Required work :: Each line that includes "where" must be copied from the records.

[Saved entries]
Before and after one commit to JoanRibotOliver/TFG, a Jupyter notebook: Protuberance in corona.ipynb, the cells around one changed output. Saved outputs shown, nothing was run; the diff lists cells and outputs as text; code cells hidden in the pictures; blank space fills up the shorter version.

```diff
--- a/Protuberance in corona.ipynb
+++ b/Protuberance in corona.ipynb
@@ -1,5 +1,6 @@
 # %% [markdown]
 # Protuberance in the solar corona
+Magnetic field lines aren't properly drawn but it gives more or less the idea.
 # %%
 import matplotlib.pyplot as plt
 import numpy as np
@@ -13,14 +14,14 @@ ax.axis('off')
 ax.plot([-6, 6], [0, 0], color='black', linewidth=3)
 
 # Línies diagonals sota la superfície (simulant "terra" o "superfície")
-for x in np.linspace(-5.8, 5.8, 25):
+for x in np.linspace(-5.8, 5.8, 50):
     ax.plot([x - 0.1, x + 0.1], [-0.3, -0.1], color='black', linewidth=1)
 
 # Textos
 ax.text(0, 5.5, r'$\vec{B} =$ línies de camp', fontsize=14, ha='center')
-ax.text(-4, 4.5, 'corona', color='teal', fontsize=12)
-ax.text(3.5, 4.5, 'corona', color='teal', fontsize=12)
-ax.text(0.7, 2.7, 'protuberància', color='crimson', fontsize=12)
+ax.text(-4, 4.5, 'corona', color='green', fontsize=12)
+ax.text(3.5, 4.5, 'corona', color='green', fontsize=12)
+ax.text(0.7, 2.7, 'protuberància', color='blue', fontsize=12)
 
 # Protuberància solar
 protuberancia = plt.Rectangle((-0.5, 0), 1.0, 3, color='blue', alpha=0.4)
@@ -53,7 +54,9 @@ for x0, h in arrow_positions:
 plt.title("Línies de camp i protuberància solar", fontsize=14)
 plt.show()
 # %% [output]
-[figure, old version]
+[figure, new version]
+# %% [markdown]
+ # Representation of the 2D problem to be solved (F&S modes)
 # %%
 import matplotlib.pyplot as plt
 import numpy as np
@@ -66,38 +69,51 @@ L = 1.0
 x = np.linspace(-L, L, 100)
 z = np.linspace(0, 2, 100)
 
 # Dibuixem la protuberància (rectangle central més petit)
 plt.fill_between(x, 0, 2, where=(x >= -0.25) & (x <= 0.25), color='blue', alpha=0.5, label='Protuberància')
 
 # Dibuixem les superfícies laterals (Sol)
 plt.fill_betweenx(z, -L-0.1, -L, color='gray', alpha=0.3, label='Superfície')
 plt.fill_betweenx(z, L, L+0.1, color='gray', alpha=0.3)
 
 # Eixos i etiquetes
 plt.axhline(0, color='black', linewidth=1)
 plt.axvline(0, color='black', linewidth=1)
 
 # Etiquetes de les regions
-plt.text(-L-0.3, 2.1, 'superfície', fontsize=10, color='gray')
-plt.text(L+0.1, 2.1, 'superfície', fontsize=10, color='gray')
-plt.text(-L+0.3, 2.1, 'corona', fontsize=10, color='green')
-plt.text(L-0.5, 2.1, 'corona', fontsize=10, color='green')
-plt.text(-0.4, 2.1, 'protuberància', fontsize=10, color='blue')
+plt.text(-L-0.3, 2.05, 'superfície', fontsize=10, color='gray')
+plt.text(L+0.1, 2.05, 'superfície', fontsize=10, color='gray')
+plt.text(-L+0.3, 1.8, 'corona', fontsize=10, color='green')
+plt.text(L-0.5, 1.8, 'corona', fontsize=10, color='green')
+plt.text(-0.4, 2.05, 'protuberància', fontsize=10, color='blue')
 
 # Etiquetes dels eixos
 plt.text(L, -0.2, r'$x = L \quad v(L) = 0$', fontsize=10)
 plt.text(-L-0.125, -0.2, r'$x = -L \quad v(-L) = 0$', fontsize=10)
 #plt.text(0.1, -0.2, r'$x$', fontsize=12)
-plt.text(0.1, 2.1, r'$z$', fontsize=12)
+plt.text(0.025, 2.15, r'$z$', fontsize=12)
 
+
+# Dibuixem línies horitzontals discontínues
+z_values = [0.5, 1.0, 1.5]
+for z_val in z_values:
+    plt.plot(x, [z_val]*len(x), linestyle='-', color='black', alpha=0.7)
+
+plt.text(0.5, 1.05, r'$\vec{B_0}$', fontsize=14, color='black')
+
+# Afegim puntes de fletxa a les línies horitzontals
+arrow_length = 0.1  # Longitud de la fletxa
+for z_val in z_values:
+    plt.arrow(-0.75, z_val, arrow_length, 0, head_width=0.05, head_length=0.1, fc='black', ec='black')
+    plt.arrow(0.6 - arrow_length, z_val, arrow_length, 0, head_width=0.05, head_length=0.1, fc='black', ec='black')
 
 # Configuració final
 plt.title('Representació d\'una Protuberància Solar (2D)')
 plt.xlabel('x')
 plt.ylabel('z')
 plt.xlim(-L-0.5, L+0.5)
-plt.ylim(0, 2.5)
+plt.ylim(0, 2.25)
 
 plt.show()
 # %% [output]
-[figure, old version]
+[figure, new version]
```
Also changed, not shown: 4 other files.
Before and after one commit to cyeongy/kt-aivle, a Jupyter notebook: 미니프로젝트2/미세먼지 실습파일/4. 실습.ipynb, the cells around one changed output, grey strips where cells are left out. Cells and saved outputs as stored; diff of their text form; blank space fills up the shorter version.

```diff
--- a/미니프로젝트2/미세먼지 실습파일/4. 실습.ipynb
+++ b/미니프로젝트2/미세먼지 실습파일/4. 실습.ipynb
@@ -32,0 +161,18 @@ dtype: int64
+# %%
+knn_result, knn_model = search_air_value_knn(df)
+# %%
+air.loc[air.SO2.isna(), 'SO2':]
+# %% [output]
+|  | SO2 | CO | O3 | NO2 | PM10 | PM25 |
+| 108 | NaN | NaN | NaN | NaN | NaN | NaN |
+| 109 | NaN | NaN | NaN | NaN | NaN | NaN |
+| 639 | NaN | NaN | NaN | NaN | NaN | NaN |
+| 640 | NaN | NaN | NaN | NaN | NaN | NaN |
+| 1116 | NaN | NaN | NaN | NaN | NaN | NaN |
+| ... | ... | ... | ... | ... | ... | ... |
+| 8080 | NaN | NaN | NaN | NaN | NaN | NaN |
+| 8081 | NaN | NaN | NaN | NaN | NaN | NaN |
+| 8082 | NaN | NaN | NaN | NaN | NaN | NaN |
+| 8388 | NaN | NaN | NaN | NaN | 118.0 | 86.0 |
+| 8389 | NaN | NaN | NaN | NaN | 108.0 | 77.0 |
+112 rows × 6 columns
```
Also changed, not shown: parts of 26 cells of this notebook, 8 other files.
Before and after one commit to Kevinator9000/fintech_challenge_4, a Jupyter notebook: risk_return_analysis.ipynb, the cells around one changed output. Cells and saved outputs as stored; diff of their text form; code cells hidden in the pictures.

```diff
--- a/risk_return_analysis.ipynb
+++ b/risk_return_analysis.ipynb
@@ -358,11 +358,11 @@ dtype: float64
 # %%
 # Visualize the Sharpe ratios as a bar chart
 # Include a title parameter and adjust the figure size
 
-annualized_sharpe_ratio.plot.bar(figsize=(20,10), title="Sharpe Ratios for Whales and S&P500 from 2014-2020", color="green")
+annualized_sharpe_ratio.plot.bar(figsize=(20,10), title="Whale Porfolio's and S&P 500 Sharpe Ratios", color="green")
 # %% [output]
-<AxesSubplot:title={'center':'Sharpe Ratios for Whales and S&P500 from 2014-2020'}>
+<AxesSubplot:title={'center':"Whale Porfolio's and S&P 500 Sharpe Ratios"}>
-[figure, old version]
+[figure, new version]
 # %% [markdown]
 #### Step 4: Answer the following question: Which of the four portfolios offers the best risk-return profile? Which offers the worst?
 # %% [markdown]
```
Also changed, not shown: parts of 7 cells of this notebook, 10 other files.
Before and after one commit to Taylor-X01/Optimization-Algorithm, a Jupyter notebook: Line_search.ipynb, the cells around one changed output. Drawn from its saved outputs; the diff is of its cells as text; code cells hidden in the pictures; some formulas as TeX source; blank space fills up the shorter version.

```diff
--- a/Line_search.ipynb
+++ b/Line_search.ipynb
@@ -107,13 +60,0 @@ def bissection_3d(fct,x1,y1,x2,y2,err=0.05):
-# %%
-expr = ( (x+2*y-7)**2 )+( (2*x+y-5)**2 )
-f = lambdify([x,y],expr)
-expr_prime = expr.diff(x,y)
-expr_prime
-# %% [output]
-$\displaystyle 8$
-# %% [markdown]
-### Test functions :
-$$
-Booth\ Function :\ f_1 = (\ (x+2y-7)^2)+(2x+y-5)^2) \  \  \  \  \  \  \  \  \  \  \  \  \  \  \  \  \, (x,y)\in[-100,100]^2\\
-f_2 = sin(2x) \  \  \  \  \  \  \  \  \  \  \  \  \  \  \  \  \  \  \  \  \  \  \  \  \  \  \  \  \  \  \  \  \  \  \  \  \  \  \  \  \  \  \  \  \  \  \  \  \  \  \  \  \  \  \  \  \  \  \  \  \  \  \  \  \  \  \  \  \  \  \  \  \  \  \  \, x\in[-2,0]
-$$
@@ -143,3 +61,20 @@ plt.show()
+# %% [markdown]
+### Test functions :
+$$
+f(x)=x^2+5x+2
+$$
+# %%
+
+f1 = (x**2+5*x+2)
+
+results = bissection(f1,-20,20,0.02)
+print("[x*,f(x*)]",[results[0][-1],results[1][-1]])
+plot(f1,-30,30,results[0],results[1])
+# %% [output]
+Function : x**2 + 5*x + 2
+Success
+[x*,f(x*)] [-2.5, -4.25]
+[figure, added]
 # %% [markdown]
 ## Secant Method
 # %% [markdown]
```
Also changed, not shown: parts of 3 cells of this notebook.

Answer below ::
 plt.fill_between(x, 0, 2, where=(x >= -0.25) & (x <= 0.25), color='blue', alpha=0.5, label='Protuberància')
Before and after one commit to cyeongy/kt-aivle, a Jupyter notebook: 미니프로젝트2/미세먼지 실습파일/4. 실습.ipynb, the cells around one changed output, grey strips where cells are left out. Cells and saved outputs as stored; diff of their text form; blank space fills up the shorter version.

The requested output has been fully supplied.